Its genesis began two years after the terrorist attacks when Berger visited Ground Zero while in New York City for a conference. The keynote speaker at the conference was Feinberg. As Berger recalls, he "told haunting stories about 9/11 families, the impact of the Fund on their lives and its uniqueness in 9/11 history." Moved by what she heard, Berger approached Feinberg about documenting the program and his work on film. Initially, he was resistant—it took a year, and many e-mails and phone calls later, before he came on board. The support of friends, family and colleagues was integral in getting the film made, says Berger, who also was helped along the way by nearly two dozen law students, and former deans and current faculty of the School of Law.
Nothing could have prepared her for the filmmaking process ahead. "It consumed my life for seven years…," says Berger. "A roller coaster ride, indeed, but a journey that has constituted an incredibly momentous seven years."
The team behind the scenes working with Berger includes two Emmy Award winners, co-director Sarah Holt and cinematographer Erich Roland, along with narrator Charles Ogletree, composer and sound specialist Dan Ring and video editor/graphic designer Pamela Taylor Waldman.
The documentary showcases seven families and individuals whose lives were directly affected by 9/11 and the Victim Compensation Fund. Those who are featured came after more than a year and a half of combing through names and contacts, plus countless interviews. Many of the stories Berger first read about in a New York Times series on 9/11 victims. "The thing that united them before 9/11 was that on Sept. 11, 2001, they all got up that morning, said their goodbyes and we never saw them again," Berger says.
There's Felicia Dunn Jones, a civil rights lawyer whose office was a block from the World Trade Center. When the Twin Towers crumbled she ingested the dust that hailed down on New York City. Five months later, she died from sarcoidosis, an inflammation of the lungs believed to be caused by inhalation of dust. She was 42 years old. Another is that of Melodie Homer, who lost her husband LeRoy, who was a co-pilot on United Flight 93. The documentary also includes the challenges families and partners faced. One such case is that of Margaret Cruz, who lost her domestic partner of 18 years, Pat McAneney, an accountant working in one of the towers. Cruz had to plead her case to Feinberg because the couple was not registered as domestic partners and McAneney died without a will.
"There was a huge responsibility that we weren't going to exploit them," Berger says. "For a lot of them it was the first time they opened up and agreed to do [a project] like this."
The film will be screened and made available for future use at law schools and conferences throughout the United States.

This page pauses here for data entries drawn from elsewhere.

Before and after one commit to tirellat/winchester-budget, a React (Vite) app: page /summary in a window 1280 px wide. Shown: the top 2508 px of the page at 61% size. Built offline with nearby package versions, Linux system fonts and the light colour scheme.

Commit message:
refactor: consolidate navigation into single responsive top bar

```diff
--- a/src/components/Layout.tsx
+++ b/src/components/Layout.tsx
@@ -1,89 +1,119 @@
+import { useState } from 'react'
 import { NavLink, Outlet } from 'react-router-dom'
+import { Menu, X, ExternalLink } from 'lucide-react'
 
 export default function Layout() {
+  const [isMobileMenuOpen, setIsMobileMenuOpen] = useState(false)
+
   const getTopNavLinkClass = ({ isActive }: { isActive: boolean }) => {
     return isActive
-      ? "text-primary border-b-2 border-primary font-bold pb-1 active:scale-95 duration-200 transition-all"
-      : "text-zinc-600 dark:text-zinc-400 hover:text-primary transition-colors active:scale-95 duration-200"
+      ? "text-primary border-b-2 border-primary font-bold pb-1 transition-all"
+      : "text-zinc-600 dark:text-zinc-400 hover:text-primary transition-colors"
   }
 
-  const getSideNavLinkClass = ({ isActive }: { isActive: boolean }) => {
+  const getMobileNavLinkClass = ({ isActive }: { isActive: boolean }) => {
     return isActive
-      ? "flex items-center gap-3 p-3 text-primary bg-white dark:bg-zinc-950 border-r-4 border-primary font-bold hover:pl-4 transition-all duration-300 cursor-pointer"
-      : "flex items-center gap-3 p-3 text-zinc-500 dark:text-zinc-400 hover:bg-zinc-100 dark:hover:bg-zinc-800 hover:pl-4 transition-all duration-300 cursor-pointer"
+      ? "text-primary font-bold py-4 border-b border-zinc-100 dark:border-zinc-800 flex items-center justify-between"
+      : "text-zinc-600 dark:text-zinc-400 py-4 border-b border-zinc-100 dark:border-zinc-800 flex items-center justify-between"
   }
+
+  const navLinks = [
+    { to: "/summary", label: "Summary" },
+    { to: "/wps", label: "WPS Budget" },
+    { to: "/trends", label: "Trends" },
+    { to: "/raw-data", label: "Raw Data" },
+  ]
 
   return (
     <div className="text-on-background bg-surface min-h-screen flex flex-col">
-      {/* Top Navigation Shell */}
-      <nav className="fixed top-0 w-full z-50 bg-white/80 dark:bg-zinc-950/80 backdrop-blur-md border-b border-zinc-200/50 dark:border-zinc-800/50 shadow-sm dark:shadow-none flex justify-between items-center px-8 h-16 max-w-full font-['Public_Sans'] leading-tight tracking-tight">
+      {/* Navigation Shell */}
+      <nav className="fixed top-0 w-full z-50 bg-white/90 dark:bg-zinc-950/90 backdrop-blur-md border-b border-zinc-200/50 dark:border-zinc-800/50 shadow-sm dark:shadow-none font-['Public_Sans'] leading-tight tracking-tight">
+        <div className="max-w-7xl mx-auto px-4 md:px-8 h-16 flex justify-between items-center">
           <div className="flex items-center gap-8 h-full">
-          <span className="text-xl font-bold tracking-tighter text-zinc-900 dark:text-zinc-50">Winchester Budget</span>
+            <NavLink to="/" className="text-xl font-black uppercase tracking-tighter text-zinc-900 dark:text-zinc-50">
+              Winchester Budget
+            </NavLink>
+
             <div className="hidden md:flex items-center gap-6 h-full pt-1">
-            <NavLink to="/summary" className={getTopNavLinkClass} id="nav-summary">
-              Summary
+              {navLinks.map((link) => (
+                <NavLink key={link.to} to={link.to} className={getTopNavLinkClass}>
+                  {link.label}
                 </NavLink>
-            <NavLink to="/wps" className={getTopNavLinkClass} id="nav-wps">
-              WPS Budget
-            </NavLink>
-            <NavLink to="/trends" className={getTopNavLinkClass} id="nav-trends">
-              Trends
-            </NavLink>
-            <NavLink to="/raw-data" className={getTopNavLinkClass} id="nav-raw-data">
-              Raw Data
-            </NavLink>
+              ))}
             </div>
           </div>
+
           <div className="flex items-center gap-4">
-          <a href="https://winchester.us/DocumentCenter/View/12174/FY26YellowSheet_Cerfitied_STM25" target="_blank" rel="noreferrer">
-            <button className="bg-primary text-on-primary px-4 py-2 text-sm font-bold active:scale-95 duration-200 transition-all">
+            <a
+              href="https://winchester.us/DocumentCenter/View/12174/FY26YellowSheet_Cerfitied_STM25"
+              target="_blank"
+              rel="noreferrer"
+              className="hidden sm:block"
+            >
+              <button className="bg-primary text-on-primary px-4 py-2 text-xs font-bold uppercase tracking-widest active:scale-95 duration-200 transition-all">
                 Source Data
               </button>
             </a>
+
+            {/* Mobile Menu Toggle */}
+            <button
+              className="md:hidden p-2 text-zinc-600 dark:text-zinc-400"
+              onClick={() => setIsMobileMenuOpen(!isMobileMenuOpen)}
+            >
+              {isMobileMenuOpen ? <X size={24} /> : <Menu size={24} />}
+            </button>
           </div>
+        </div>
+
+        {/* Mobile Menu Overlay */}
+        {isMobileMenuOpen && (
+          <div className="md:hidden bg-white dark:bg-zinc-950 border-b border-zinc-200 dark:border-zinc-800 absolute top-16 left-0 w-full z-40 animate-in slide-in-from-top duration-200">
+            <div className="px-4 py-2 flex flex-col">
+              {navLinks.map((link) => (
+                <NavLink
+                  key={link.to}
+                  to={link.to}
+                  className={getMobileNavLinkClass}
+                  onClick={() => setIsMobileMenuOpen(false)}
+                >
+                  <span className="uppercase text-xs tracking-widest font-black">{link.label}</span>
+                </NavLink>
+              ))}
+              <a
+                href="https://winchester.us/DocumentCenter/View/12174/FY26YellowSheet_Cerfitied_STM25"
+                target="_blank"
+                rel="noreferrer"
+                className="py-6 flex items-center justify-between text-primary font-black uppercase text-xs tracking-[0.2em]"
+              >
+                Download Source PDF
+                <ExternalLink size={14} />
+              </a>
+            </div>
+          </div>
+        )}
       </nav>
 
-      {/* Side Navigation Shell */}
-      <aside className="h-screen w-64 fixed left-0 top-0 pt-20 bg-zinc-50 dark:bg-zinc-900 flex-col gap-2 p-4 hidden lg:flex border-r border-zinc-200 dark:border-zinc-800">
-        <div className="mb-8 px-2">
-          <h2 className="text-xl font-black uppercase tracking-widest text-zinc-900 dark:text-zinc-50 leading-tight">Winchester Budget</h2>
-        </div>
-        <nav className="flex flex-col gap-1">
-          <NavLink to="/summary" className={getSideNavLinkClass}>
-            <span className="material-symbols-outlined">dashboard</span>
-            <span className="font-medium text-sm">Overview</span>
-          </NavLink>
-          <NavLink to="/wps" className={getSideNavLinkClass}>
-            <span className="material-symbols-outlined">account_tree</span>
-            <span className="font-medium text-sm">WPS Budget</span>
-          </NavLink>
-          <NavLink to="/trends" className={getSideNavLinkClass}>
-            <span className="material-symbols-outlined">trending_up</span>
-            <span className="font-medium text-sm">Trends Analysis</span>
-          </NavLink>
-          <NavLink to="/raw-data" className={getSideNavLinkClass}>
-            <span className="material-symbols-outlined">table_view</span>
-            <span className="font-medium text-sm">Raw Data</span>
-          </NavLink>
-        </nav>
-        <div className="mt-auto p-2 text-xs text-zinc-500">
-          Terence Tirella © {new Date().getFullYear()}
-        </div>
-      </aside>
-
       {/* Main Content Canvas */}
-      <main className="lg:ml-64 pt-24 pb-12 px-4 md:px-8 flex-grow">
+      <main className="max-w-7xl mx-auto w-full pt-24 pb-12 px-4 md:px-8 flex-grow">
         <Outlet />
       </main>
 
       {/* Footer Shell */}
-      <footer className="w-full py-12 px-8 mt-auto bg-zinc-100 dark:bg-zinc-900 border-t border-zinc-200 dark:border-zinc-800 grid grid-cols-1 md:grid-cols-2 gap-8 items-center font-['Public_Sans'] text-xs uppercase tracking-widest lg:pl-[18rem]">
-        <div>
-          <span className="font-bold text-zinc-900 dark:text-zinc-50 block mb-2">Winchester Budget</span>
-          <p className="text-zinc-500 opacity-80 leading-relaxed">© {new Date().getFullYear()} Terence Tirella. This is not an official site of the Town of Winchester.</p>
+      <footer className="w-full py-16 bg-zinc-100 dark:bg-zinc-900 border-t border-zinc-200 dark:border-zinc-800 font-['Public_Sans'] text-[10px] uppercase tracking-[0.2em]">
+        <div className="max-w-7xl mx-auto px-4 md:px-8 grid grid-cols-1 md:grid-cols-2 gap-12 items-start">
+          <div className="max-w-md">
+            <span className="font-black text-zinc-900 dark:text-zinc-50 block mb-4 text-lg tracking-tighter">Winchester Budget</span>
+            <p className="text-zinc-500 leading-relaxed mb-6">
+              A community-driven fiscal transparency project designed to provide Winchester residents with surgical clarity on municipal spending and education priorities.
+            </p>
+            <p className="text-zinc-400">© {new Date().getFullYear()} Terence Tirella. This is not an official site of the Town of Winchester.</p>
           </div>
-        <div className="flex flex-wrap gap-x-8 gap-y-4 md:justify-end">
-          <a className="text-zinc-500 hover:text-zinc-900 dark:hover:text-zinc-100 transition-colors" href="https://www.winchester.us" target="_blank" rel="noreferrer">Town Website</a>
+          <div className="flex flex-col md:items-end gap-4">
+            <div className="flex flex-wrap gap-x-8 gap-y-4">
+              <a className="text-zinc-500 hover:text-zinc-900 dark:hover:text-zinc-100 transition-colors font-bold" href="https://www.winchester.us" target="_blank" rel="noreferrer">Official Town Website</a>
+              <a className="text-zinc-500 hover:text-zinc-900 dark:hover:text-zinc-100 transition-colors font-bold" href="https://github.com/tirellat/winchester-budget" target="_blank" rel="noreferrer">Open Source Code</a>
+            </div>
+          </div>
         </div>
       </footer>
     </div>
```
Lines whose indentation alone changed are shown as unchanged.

The director's take on the final cut of the film: "Out of the Ashes: 9/11 is an objective piece of documentary work," says Berger, and a documentary that allows viewers to come to their own conclusions about the Victim Compensation Fund and if justice was served.
To view a trailer for Out of the Ashes: 9/11 visit www.outoftheashes911.com